> _Directions_
Which lines in the records below contain the word "tracing"? Copy each one out.

Dataset excerpts:
★ ★ ★
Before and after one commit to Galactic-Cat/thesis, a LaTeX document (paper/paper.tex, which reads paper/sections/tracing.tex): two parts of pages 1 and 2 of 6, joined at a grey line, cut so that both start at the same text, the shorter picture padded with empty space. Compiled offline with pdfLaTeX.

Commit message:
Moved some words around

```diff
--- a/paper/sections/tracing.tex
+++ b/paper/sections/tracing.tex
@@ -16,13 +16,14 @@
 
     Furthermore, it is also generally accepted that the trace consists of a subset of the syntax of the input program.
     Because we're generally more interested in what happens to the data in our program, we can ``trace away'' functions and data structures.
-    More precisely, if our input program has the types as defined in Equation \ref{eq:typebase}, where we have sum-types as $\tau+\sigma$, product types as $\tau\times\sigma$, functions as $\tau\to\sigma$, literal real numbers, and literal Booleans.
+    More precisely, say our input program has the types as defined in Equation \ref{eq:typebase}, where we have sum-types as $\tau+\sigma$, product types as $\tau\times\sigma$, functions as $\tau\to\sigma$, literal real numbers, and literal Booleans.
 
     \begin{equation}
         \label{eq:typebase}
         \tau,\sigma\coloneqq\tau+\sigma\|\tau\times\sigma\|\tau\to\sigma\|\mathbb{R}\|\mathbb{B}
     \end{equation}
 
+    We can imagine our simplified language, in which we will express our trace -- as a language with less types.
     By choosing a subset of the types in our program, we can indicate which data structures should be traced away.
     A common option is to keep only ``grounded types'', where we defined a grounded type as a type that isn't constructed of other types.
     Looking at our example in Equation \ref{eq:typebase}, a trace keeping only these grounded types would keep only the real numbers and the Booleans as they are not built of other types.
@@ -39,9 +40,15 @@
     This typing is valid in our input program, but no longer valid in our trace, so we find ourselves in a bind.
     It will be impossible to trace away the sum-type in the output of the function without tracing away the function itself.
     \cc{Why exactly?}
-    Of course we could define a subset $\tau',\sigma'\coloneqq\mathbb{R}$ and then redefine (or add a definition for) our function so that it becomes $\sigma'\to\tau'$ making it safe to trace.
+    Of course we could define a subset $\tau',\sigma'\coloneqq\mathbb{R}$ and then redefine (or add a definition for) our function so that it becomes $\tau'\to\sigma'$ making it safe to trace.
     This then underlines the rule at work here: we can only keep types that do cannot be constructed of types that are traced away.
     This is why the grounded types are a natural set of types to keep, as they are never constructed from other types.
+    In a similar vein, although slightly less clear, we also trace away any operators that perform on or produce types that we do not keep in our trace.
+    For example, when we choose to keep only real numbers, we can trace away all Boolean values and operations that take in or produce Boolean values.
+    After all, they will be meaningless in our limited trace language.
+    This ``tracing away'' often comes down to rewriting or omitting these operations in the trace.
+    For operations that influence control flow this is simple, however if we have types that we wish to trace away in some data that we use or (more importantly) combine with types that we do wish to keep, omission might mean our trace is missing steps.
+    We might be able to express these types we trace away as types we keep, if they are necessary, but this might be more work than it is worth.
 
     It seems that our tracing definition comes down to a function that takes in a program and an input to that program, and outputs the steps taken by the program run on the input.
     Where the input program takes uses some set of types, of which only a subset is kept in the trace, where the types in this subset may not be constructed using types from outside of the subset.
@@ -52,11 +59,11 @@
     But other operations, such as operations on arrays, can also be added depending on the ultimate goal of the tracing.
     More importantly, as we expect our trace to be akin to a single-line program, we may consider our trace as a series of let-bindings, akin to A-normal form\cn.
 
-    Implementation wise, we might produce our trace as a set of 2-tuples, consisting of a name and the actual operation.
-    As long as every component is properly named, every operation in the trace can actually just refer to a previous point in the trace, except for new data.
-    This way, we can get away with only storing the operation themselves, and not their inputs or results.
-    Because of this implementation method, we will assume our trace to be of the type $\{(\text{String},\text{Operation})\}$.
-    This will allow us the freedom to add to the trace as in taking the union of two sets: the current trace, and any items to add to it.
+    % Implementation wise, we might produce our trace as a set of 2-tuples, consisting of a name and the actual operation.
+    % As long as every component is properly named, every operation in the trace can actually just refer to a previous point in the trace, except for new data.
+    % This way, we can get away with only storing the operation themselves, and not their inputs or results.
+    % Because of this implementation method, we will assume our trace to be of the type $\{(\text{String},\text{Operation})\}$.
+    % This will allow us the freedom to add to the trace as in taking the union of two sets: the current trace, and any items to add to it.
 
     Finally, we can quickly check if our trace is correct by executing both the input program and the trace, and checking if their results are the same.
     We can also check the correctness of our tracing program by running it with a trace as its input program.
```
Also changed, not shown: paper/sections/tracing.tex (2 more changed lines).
★ ★ ★
> _Task result_
Before and after one commit to Galactic-Cat/thesis, a LaTeX document (paper/paper.tex, which reads paper/sections/tracing.tex): two parts of pages 1 and 2 of 6, joined at a grey line, cut so that both start at the same text, the shorter picture padded with empty space. Compiled offline with pdfLaTeX.
--- a/paper/sections/tracing.tex
+++ b/paper/sections/tracing.tex
     It will be impossible to trace away the sum-type in the output of the function without tracing away the function itself.
+    This ``tracing away'' often comes down to rewriting or omitting these operations in the trace.
     It seems that our tracing definition comes down to a function that takes in a program and an input to that program, and outputs the steps taken by the program run on the input.
     But other operations, such as operations on arrays, can also be added depending on the ultimate goal of the tracing.
     We can also check the correctness of our tracing program by running it with a trace as its input program.
Also changed, not shown: paper/sections/tracing.tex (2 more changed lines).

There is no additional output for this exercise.